[[ Exercise inputs, beginning ]]

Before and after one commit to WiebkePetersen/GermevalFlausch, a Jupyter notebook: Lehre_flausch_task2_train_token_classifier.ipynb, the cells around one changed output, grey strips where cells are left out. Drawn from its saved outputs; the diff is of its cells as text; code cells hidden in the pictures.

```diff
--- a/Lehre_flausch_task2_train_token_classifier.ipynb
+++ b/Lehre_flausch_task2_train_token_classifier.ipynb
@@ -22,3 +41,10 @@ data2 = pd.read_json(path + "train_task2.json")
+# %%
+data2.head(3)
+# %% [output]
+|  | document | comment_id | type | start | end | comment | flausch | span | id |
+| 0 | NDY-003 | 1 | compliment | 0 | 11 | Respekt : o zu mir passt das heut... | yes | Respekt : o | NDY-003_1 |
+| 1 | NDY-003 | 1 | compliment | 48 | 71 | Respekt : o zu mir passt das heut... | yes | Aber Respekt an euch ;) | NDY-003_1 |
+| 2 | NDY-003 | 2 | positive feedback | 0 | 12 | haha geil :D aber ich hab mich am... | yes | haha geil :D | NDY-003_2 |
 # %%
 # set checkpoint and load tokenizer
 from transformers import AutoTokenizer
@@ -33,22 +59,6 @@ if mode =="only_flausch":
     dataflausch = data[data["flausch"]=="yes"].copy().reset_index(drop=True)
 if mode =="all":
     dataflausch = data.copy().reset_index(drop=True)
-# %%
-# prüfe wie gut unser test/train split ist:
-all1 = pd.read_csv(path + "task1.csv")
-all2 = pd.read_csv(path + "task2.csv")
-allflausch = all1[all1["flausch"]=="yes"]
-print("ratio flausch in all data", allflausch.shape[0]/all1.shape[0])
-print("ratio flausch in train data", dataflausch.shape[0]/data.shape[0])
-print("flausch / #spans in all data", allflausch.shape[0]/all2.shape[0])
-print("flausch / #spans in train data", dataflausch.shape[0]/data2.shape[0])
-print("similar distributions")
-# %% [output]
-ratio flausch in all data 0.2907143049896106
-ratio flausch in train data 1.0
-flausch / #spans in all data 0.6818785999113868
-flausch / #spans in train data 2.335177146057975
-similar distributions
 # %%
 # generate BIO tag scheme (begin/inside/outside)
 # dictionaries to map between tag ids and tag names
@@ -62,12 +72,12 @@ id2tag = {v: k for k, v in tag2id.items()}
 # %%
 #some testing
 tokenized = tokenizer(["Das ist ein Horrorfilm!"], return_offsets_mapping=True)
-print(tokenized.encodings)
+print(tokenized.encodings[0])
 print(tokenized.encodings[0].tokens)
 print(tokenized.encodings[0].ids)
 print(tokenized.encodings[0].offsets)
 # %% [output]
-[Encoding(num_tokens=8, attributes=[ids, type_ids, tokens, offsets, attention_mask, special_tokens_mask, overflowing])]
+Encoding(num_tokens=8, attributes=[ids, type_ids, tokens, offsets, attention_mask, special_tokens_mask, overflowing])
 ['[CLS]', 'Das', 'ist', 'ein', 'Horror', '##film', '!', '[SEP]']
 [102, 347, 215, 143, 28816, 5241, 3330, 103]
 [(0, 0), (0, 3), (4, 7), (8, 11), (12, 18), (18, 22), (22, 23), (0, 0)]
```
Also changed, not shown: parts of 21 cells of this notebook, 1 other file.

[[ Exercise inputs, end ]]

**What is needed:**
What is wanted is the complete set of entries, returned verbatim.

**Exercise solution:**
Before and after one commit to WiebkePetersen/GermevalFlausch, a Jupyter notebook: Lehre_flausch_task2_train_token_classifier.ipynb, the cells around one changed output, grey strips where cells are left out. Drawn from its saved outputs; the diff is of its cells as text; code cells hidden in the pictures.

```diff
--- a/Lehre_flausch_task2_train_token_classifier.ipynb
+++ b/Lehre_flausch_task2_train_token_classifier.ipynb
@@ -22,3 +41,10 @@ data2 = pd.read_json(path + "train_task2.json")
+# %%
+data2.head(3)
+# %% [output]
+|  | document | comment_id | type | start | end | comment | flausch | span | id |
+| 0 | NDY-003 | 1 | compliment | 0 | 11 | Respekt : o zu mir passt das heut... | yes | Respekt : o | NDY-003_1 |
+| 1 | NDY-003 | 1 | compliment | 48 | 71 | Respekt : o zu mir passt das heut... | yes | Aber Respekt an euch ;) | NDY-003_1 |
+| 2 | NDY-003 | 2 | positive feedback | 0 | 12 | haha geil :D aber ich hab mich am... | yes | haha geil :D | NDY-003_2 |
 # %%
 # set checkpoint and load tokenizer
 from transformers import AutoTokenizer
@@ -33,22 +59,6 @@ if mode =="only_flausch":
     dataflausch = data[data["flausch"]=="yes"].copy().reset_index(drop=True)
 if mode =="all":
     dataflausch = data.copy().reset_index(drop=True)
-# %%
-# prüfe wie gut unser test/train split ist:
-all1 = pd.read_csv(path + "task1.csv")
-all2 = pd.read_csv(path + "task2.csv")
-allflausch = all1[all1["flausch"]=="yes"]
-print("ratio flausch in all data", allflausch.shape[0]/all1.shape[0])
-print("ratio flausch in train data", dataflausch.shape[0]/data.shape[0])
-print("flausch / #spans in all data", allflausch.shape[0]/all2.shape[0])
-print("flausch / #spans in train data", dataflausch.shape[0]/data2.shape[0])
-print("similar distributions")
-# %% [output]
-ratio flausch in all data 0.2907143049896106
-ratio flausch in train data 1.0
-flausch / #spans in all data 0.6818785999113868
-flausch / #spans in train data 2.335177146057975
-similar distributions
 # %%
 # generate BIO tag scheme (begin/inside/outside)
 # dictionaries to map between tag ids and tag names
@@ -62,12 +72,12 @@ id2tag = {v: k for k, v in tag2id.items()}
 # %%
 #some testing
 tokenized = tokenizer(["Das ist ein Horrorfilm!"], return_offsets_mapping=True)
-print(tokenized.encodings)
+print(tokenized.encodings[0])
 print(tokenized.encodings[0].tokens)
 print(tokenized.encodings[0].ids)
 print(tokenized.encodings[0].offsets)
 # %% [output]
-[Encoding(num_tokens=8, attributes=[ids, type_ids, tokens, offsets, attention_mask, special_tokens_mask, overflowing])]
+Encoding(num_tokens=8, attributes=[ids, type_ids, tokens, offsets, attention_mask, special_tokens_mask, overflowing])
 ['[CLS]', 'Das', 'ist', 'ein', 'Horror', '##film', '!', '[SEP]']
 [102, 347, 215, 143, 28816, 5241, 3330, 103]
 [(0, 0), (0, 3), (4, 7), (8, 11), (12, 18), (18, 22), (22, 23), (0, 0)]
```
Also changed, not shown: parts of 21 cells of this notebook, 1 other file.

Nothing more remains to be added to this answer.